- PROBLEM TO SOLVE
Using the listing below, report each line holding the string "element".

[Opening MATERIALS PROVIDED section]

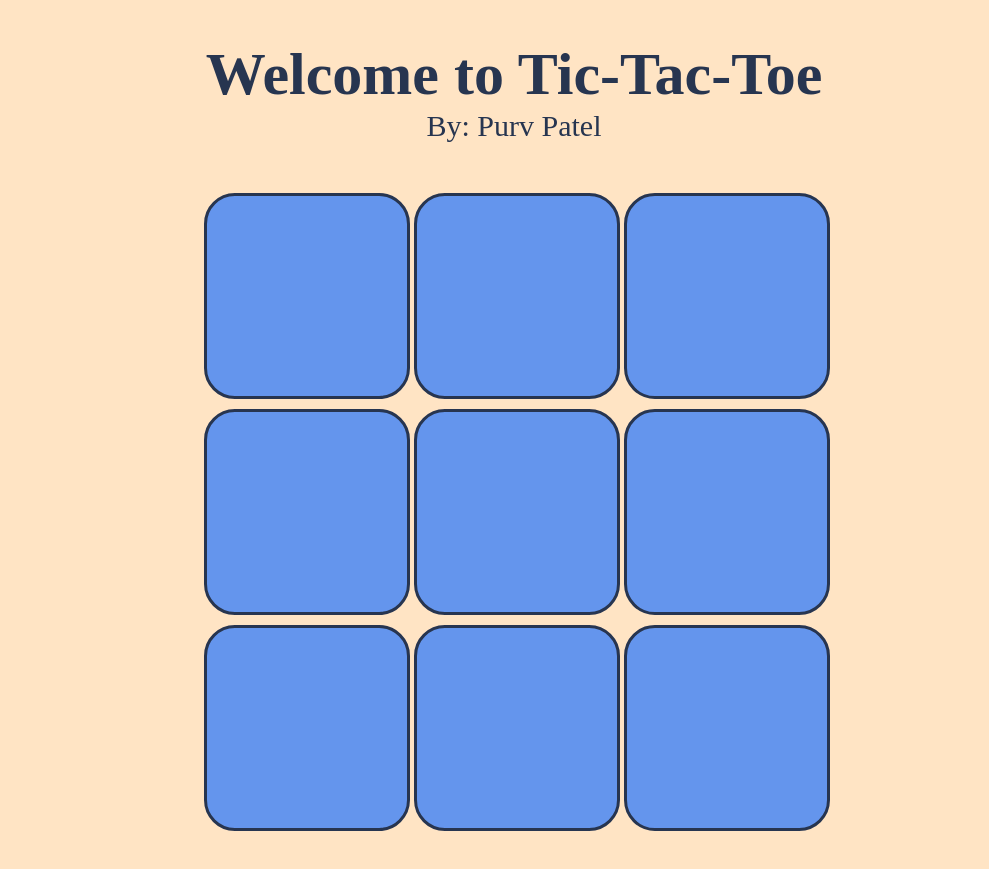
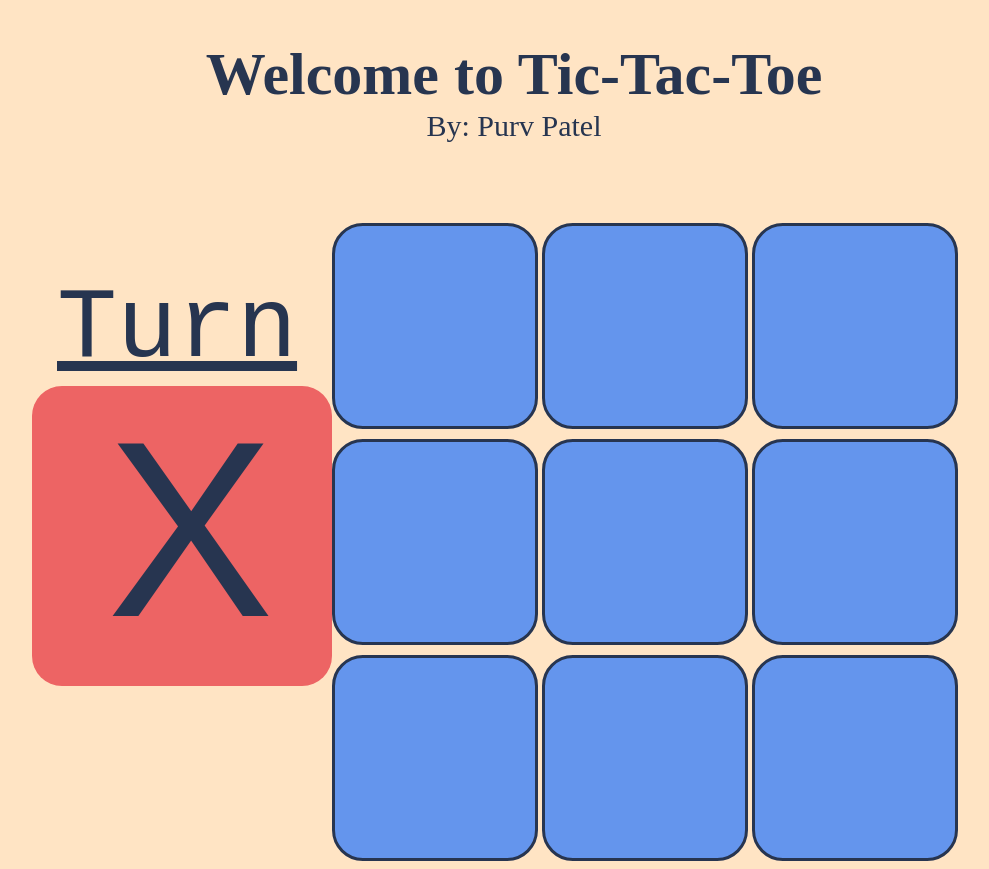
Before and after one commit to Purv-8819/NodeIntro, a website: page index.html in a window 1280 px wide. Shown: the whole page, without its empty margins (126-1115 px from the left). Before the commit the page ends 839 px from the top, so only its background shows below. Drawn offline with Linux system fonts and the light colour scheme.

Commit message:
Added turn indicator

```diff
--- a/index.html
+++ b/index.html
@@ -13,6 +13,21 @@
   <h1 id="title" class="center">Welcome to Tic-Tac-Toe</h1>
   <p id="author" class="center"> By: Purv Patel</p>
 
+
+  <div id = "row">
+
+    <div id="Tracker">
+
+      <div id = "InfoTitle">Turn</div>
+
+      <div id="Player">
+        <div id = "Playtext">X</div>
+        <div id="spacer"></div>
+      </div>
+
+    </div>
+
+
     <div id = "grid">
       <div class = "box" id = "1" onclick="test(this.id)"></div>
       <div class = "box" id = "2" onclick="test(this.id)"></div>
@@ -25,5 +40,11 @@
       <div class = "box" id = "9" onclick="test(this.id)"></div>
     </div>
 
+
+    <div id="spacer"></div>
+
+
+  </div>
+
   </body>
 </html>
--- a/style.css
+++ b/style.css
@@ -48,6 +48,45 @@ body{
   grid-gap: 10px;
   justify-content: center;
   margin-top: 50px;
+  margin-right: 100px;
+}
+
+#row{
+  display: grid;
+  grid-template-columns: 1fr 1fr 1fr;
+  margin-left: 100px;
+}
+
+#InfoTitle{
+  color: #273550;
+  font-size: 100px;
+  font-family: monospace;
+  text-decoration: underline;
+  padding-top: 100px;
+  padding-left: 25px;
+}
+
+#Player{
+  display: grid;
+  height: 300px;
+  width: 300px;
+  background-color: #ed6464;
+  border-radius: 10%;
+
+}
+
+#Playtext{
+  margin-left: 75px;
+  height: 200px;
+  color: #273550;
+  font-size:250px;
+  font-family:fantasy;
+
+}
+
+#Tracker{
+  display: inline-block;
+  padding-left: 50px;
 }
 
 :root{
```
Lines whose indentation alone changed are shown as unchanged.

[Closing MATERIALS PROVIDED section]
[Opening MATERIALS PROVIDED section]

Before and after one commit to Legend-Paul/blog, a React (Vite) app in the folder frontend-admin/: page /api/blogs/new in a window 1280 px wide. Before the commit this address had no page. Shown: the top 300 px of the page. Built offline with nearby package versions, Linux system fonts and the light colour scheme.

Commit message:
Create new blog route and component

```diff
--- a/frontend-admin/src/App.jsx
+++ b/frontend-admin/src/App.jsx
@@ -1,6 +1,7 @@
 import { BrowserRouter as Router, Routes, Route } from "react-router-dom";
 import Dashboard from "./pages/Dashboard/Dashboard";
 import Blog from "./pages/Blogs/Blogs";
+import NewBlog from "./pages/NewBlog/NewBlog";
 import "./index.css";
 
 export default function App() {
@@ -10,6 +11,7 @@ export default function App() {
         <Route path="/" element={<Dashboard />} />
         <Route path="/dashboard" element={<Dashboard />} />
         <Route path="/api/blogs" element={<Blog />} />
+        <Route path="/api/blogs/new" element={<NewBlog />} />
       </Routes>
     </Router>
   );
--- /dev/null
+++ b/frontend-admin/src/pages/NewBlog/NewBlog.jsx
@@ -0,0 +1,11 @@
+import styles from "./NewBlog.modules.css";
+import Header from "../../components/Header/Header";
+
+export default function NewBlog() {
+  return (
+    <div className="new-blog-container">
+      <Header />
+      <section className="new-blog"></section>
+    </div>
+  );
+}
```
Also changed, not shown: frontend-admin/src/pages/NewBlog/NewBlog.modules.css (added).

[Closing MATERIALS PROVIDED section]

- SOLVED PROBLEM
         <Route path="/" element={<Dashboard />} />
         <Route path="/dashboard" element={<Dashboard />} />
         <Route path="/api/blogs" element={<Blog />} />
+        <Route path="/api/blogs/new" element={<NewBlog />} />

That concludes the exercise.